Blood Clot Treatments
Going to the source of blockages to remove them
This thrombolysis therapy can very effectively address clots that can be life-threatening if they travel to the brain, lungs, or heart. This kind of blood clot (or embolus) can result from cancer or cancer treatments, from major surgery, from traumatic injury, and other causes, and can travel to these critical locations. Another form of blood clot (thrombus) can arise within a vessel and sometimes be harmless but often cause circulatory compromise at its site of origin that results in pain, numbness, coldness, tingling, or swelling (especially in the extremities). Clots may grown and cut off blood supply to organs, or to an arm or leg, causing a life-threatening situation or loss of an extremity.
Thrombolysis can significantly improve blood flow and can reduce symptoms caused by a clot. Patients receive an intravenous sedative for the procedure. Access is usually through the femoral artery at the groin, and the radiologist watches the progress of the procedure on an x-ray monitor, using fluoroscopy.
Thrombolysis is a type of intravenous therapy for which IR the team will usually leave the catheter in place in a stable position, connected to an infusion device that delivers the drug in a highly controlled dose. This arrangement will usually need to deliver therapy for several hours or days to dissolve the clot. Patients remain in the hospital during this time, usually with intensive monitoring. The radiologist will use additional imaging, usually including ultrasound and angiography, during this time to monitor the progress of the treatment.

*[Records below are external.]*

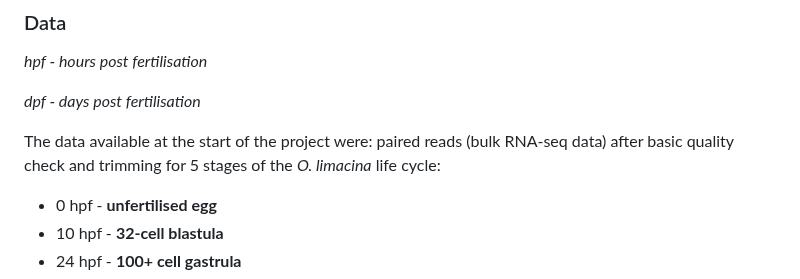
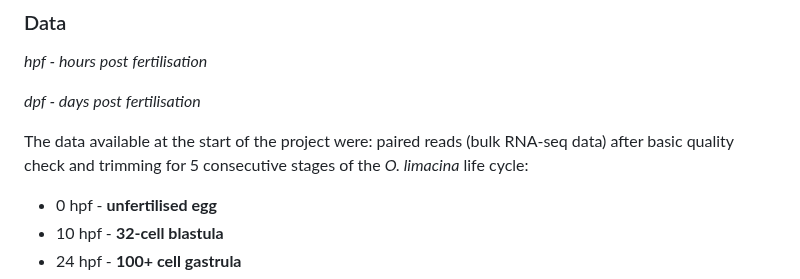
Before and after one commit to greenbergM/BI_ophelia_project, a Markdown page: README.md, the part around the change. Rendered like a GitHub page.

```diff
--- a/README.md
+++ b/README.md
@@ -28,7 +28,7 @@ One of the most intriguing and poorly understood aspects of Spiralian embryogene
 
 *dpf - days post fertilisation*
 
-The data available at the start of the project were: paired reads (bulk RNA-seq data) after basic quality check and trimming for 5 stages of the *O. limacina* life cycle:
+The data available at the start of the project were: paired reads (bulk RNA-seq data) after basic quality check and trimming for 5 consecutive stages of the *O. limacina* life cycle:
 
 - 0 hpf - **unfertilised egg**
 - 10 hpf - **32-cell blastula**
```
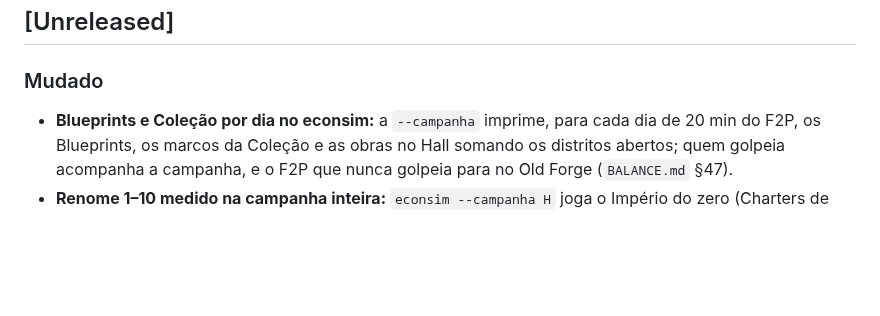
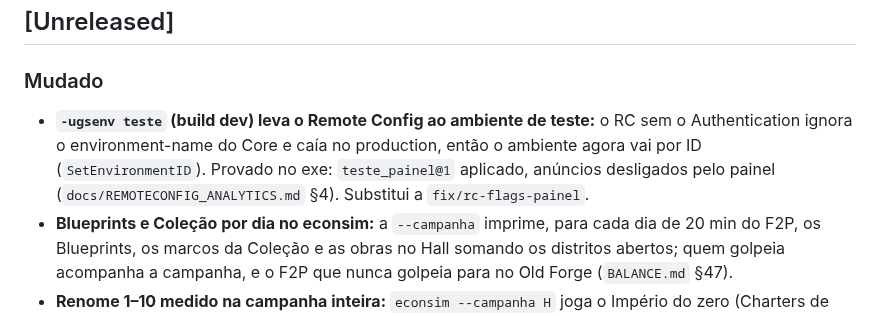
Before and after one commit to Vvs2705/forge-street, a Markdown page: CHANGELOG.md, the part around the change. Drawn GitHub-style; blank space fills up the shorter version.

```diff
--- a/CHANGELOG.md
+++ b/CHANGELOG.md
@@ -4,6 +4,7 @@ Formato: [Keep a Changelog](https://keepachangelog.com/pt-BR/1.1.0/); versões d
 
 ## [Unreleased]
 ### Mudado
+- **`-ugsenv teste` (build dev) leva o Remote Config ao ambiente de teste:** o RC sem o Authentication ignora o environment-name do Core e caía no production, então o ambiente agora vai por ID (`SetEnvironmentID`). Provado no exe: `teste_painel@1` aplicado, anúncios desligados pelo painel (`docs/REMOTECONFIG_ANALYTICS.md` §4). Substitui a `fix/rc-flags-painel`.
 - **Blueprints e Coleção por dia no econsim:** a `--campanha` imprime, para cada dia de 20 min do F2P, os Blueprints, os marcos da Coleção e as obras no Hall somando os distritos abertos; quem golpeia acompanha a campanha, e o F2P que nunca golpeia para no Old Forge (`BALANCE.md` §47).
 - **Renome 1–10 medido na campanha inteira:** `econsim --campanha H` joga o Império do zero (Charters de verdade, abertura dos distritos, fundo e managers) e mede o relógio de cada nível de Renome e de cada Charter; o começo está ~2× mais rápido que o alvo e o fim converge (`BALANCE.md` §46, com o knob proposto sem mexer na economia).
 - **Os 6 placements de anúncio de ponta a ponta sem SDK:** `-autoplay N -anuncios` joga com o bot que assiste tudo pelo núcleo (VIP, Velocidade, Supply, bônus e troca da encomenda, Cofre 2×) e reprova se algum ficar em 0 ou passar do teto do dia; o mesmo caminho é teste no núcleo (`LEVELPLAY.md` §4).
```
Also changed, not shown: docs/REMOTECONFIG_ANALYTICS.md (+20 -0 lines), docs/img/rc_teste_mapa.png (added), 1 other file.
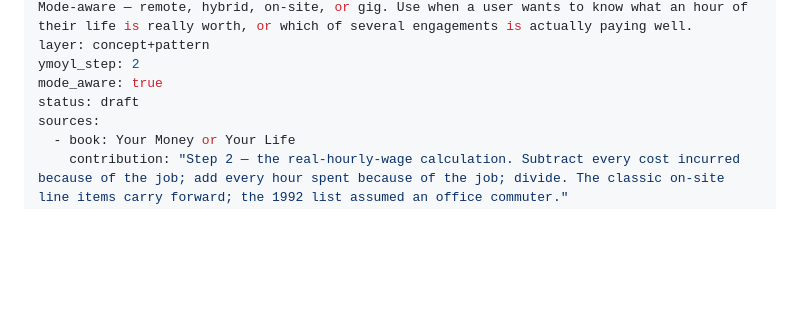
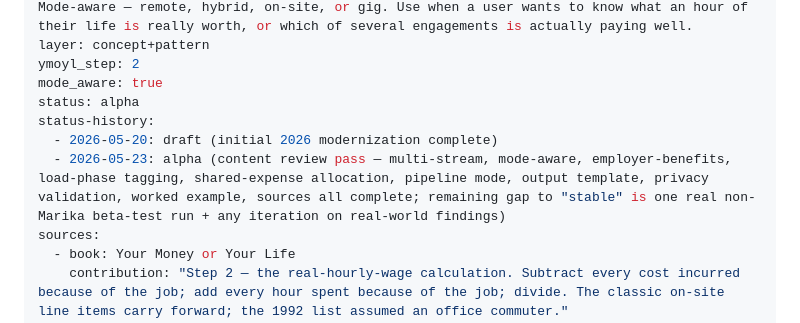
Before and after one commit to XerafinaTaleSedrin/FI-skill-suite, a Markdown page: skills/hourly-wage/SKILL.md, the part around one of its changes. Rendered like a GitHub page; blank space fills up the shorter version.

```diff
--- a/skills/hourly-wage/SKILL.md
+++ b/skills/hourly-wage/SKILL.md
@@ -4,7 +4,10 @@ description: Compute the user's real hourly wage — life-energy math. Takes inc
 layer: concept+pattern
 ymoyl_step: 2
 mode_aware: true
-status: draft
+status: alpha
+status-history:
+  - 2026-05-20: draft (initial 2026 modernization complete)
+  - 2026-05-23: alpha (content review pass — multi-stream, mode-aware, employer-benefits, load-phase tagging, shared-expense allocation, pipeline mode, output template, privacy validation, worked example, sources all complete; remaining gap to "stable" is one real non-Marika beta-test run + any iteration on real-world findings)
 sources:
   - book: Your Money or Your Life
     contribution: "Step 2 — the real-hourly-wage calculation. Subtract every cost incurred because of the job; add every hour spent because of the job; divide. The classic on-site line items carry forward; the 1992 list assumed an office commuter."
```
Also changed, not shown: other parts of skills/hourly-wage/SKILL.md (+1 -1 lines), skills/00-overview.md (+20 -10 lines), skills/money-date/SKILL.md (added, +253 -0 lines).
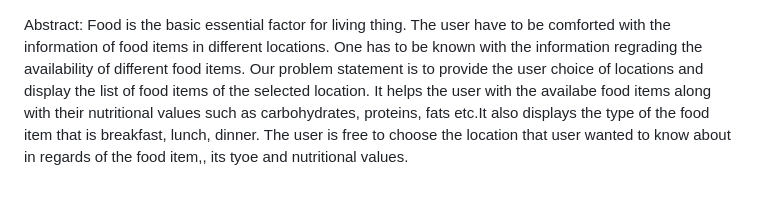
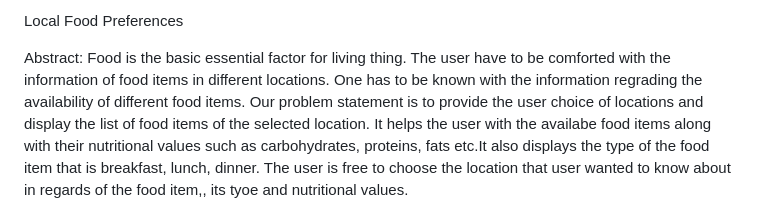
Before and after one commit to PhilipG036/Local-Food-Preferences, a Markdown page: README.md, the part around the change. GitHub-like rendering.

```diff
--- a/README.md
+++ b/README.md
@@ -1,3 +1,5 @@
+Local Food Preferences
+
 Abstract:
 Food is the basic essential factor for living thing. The user have to be comforted with the information of food items in different locations. One has to be known with the information regrading the availability of different food items. Our problem statement is to provide the user choice of locations and display the list of food items of the selected location. It helps the user with the availabe food items along with their nutritional values such as carbohydrates, proteins, fats etc.It also displays the type of the food item that is breakfast, lunch, dinner. The user is free to choose the location that user wanted to know about in regards of the food item,, its tyoe and nutritional values.
 
```
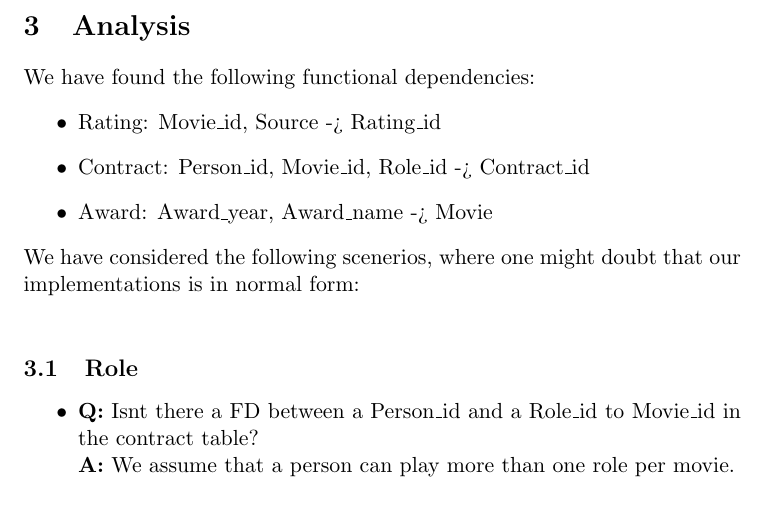
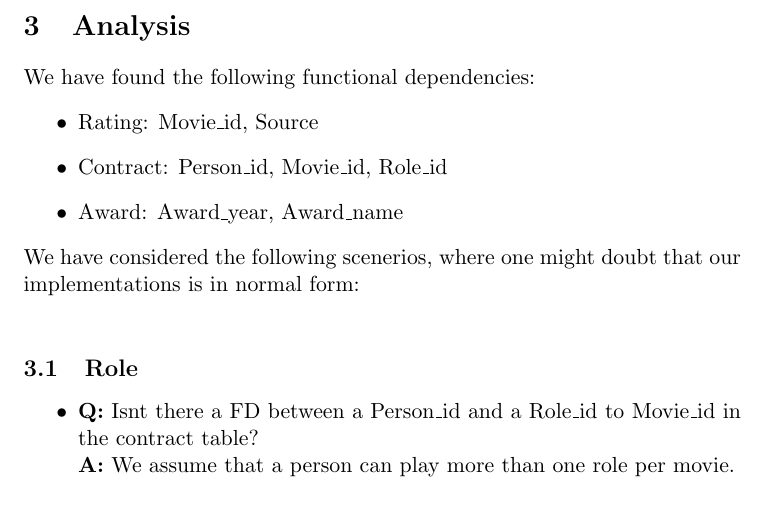
Before and after one commit to mian3010/BIDD-SimbasSlaver, a LaTeX document (Hand_in_1/Main.tex, which reads Hand_in_1/texts/Analysis.tex): part of page 10 of 10, cut so that both start at the same text. Compiled offline with pdfLaTeX.

Commit message:
Fixed something small

```diff
--- a/Hand_in_1/texts/Analysis.tex
+++ b/Hand_in_1/texts/Analysis.tex
@@ -1,9 +1,9 @@
 \section{Analysis}
   We have found the following functional dependencies:
   \begin{itemize}
-    \item Rating: Movie\_id, Source -> Rating\_id
-    \item Contract: Person\_id, Movie\_id, Role\_id -> Contract\_id
-    \item Award: Award\_year, Award\_name -> Movie
+    \item Rating: Movie\_id, Source
+    \item Contract: Person\_id, Movie\_id, Role\_id
+    \item Award: Award\_year, Award\_name
   \end{itemize}
   We have considered the following scenerios, where one might doubt that our implementations is in normal form: \\
   \subsection{Role}
```
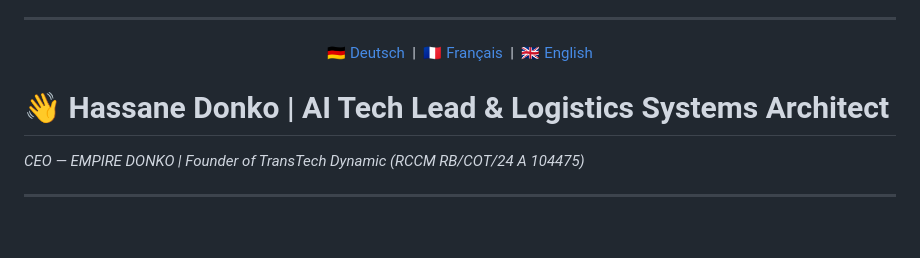
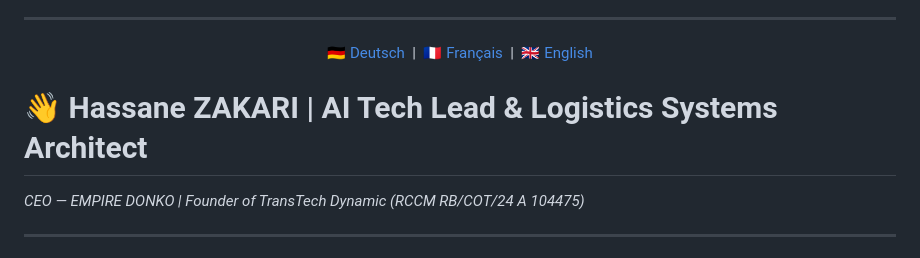
Before and after one commit to Donko-dev/Donko-dev, a Markdown page: Readme.md, the part around the change. GitHub-like rendering; blank space fills up the shorter version.

Commit message:
Update name from Hassane Donko to Hassane ZAKARI

```diff
--- a/Readme.md
+++ b/Readme.md
@@ -19,7 +19,7 @@
   <a href="#-english">🇬🇧 English</a>
 </p>
 
-# 👋 Hassane Donko | AI Tech Lead & Logistics Systems Architect
+# 👋 Hassane ZAKARI | AI Tech Lead & Logistics Systems Architect
 *CEO — EMPIRE DONKO | Founder of TransTech Dynamic (RCCM RB/COT/24 A 104475)*
 
 ---
```
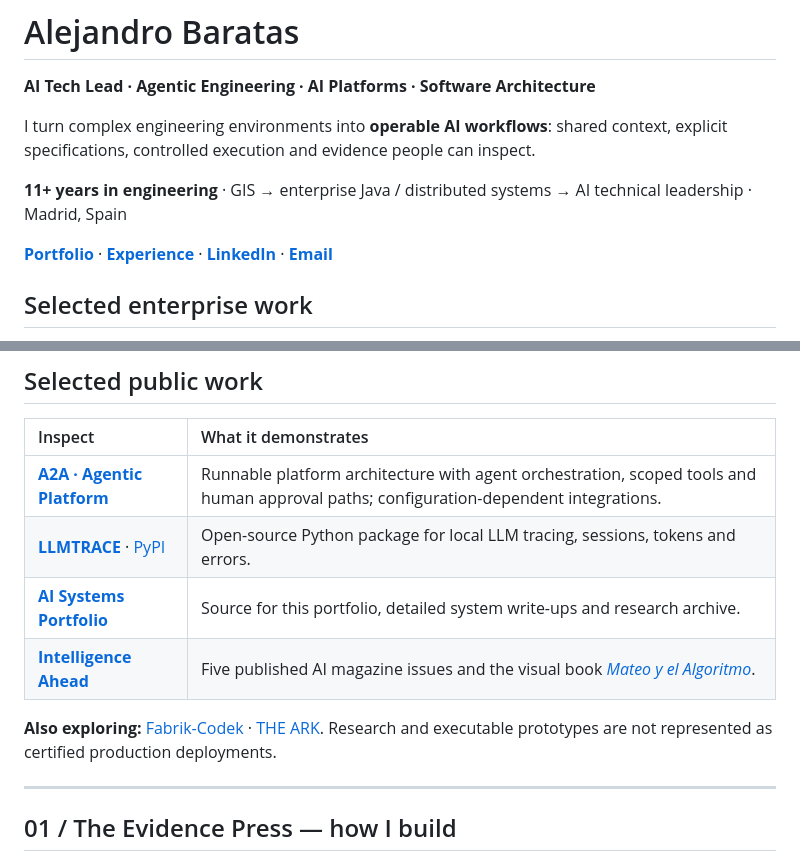
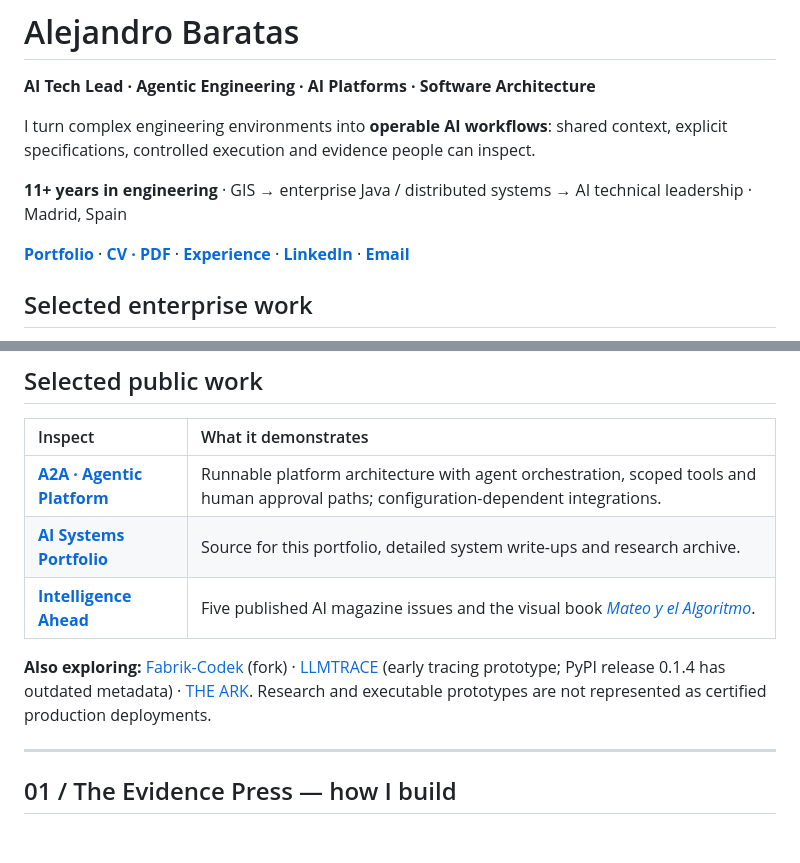
Before and after one commit to jandromani/jandromani, a Markdown page: README.md, 2 parts joined by grey strips. GitHub-like rendering; blank space fills up the shorter version.

Commit message:
Align profile with CV and public project maturity

```diff
--- a/README.md
+++ b/README.md
@@ -8,7 +8,7 @@ I turn complex engineering environments into **operable AI workflows**: shared c
 
 **11+ years in engineering** · GIS → enterprise Java / distributed systems → AI technical leadership · Madrid, Spain
 
-[**Portfolio**](https://alejandrobgn.vercel.app/) · [**Experience**](https://alejandrobgn.vercel.app/experience) · [**LinkedIn**](https://www.linkedin.com/in/alejandro-bgn/) · [**Email**](mailto:alejandrobgn@gmail.com)
+[**Portfolio**](https://alejandrobgn.vercel.app/) · [**CV · PDF**](https://alejandrobgn.vercel.app/Alejandro-Baratas-CV.pdf) · [**Experience**](https://alejandrobgn.vercel.app/experience) · [**LinkedIn**](https://www.linkedin.com/in/alejandro-bgn/) · [**Email**](mailto:alejandrobgn@gmail.com)
 
 ## Selected enterprise work
 
@@ -25,11 +25,10 @@ Designed a **corpus-first, deterministic modernization approach**, connecting so
 | Inspect | What it demonstrates |
 |:--|:--|
 | [**A2A · Agentic Platform**](https://github.com/jandromani/A2A) | Runnable platform architecture with agent orchestration, scoped tools and human approval paths; configuration-dependent integrations. |
-| [**LLMTRACE**](https://github.com/jandromani/llmtrace) · [PyPI](https://pypi.org/project/llmtrace/) | Open-source Python package for local LLM tracing, sessions, tokens and errors. |
 | [**AI Systems Portfolio**](https://github.com/jandromani/alejandrobgn) | Source for this portfolio, detailed system write-ups and research archive. |
 | [**Intelligence Ahead**](https://github.com/jandromani/IntelligenceAhead) | Five published AI magazine issues and the visual book [*Mateo y el Algoritmo*](https://intelligence-ahead.vercel.app/mateo). |
 
-**Also exploring:** [Fabrik-Codek](https://github.com/jandromani/Fabrik-Codek) · [THE ARK](https://github.com/jandromani/endoftheworld). Research and executable prototypes are not represented as certified production deployments.
+**Also exploring:** [Fabrik-Codek](https://github.com/jandromani/Fabrik-Codek) (fork) · [LLMTRACE](https://github.com/jandromani/llmtrace) (early tracing prototype; PyPI release 0.1.4 has outdated metadata) · [THE ARK](https://github.com/jandromani/endoftheworld). Research and executable prototypes are not represented as certified production deployments.
 
 ---
 
```
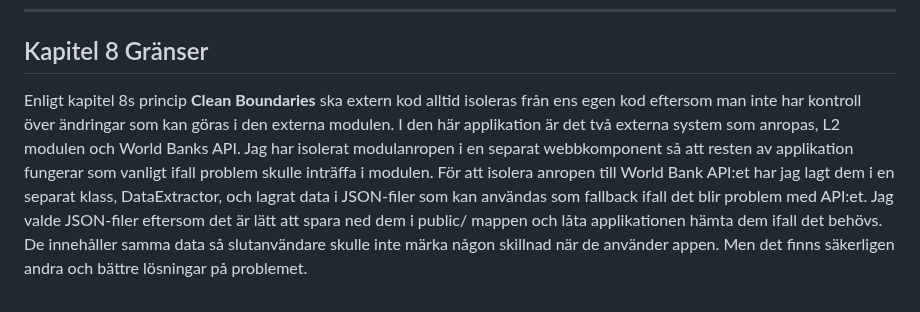
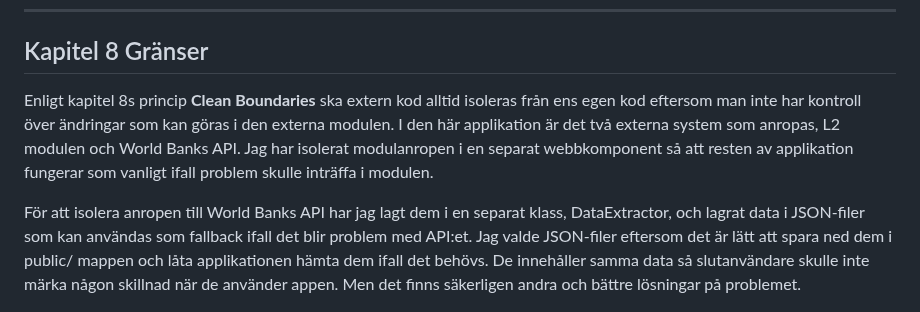
Before and after one commit to aangelinux/1DV610-L3, a Markdown page: assignment/reflektion.md, the part around one of its changes. Rendered like a GitHub page.

Commit message:
Finish reflections

```diff
--- a/assignment/reflektion.md
+++ b/assignment/reflektion.md
@@ -43,7 +49,9 @@ I kapitel 7 beskriver principerna **Use Exceptions Rather than Return Codes** oc
 
 ---
 ## Kapitel 8 Gränser
-Enligt kapitel 8s princip **Clean Boundaries** ska extern kod alltid isoleras från ens egen kod eftersom man inte har kontroll över ändringar som kan göras i den externa modulen. I den här applikation är det två externa system som anropas, L2 modulen och World Banks API. Jag har isolerat modulanropen i en separat webbkomponent så att resten av applikation fungerar som vanligt ifall problem skulle inträffa i modulen. För att isolera anropen till World Bank API:et har jag lagt dem i en separat klass, DataExtractor, och lagrat data i JSON-filer som kan användas som fallback ifall det blir problem med API:et. Jag valde JSON-filer eftersom det är lätt att spara ned dem i public/ mappen och låta applikationen hämta dem ifall det behövs. De innehåller samma data så slutanvändare skulle inte märka någon skillnad när de använder appen. Men det finns säkerligen andra och bättre lösningar på problemet.
+Enligt kapitel 8s princip **Clean Boundaries** ska extern kod alltid isoleras från ens egen kod eftersom man inte har kontroll över ändringar som kan göras i den externa modulen. I den här applikation är det två externa system som anropas, L2 modulen och World Banks API. Jag har isolerat modulanropen i en separat webbkomponent så att resten av applikation fungerar som vanligt ifall problem skulle inträffa i modulen.
+
+För att isolera anropen till World Banks API har jag lagt dem i en separat klass, DataExtractor, och lagrat data i JSON-filer som kan användas som fallback ifall det blir problem med API:et. Jag valde JSON-filer eftersom det är lätt att spara ned dem i public/ mappen och låta applikationen hämta dem ifall det behövs. De innehåller samma data så slutanvändare skulle inte märka någon skillnad när de använder appen. Men det finns säkerligen andra och bättre lösningar på problemet.
 
 ![C8](/images/code/chapter8.png)
 
```
Also changed, not shown: other parts of assignment/reflektion.md (+9 -3 lines).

If imaging reveals that the vessel wall is narrowed or damaged, it may be necessary after thrombolysis for the team to perform angioplasty and stenting to prevent the vessel from becoming obstructed again.
Catheter-directed thrombolysis is a safe and effective means of re-establishing circulation in areas affected by clotting.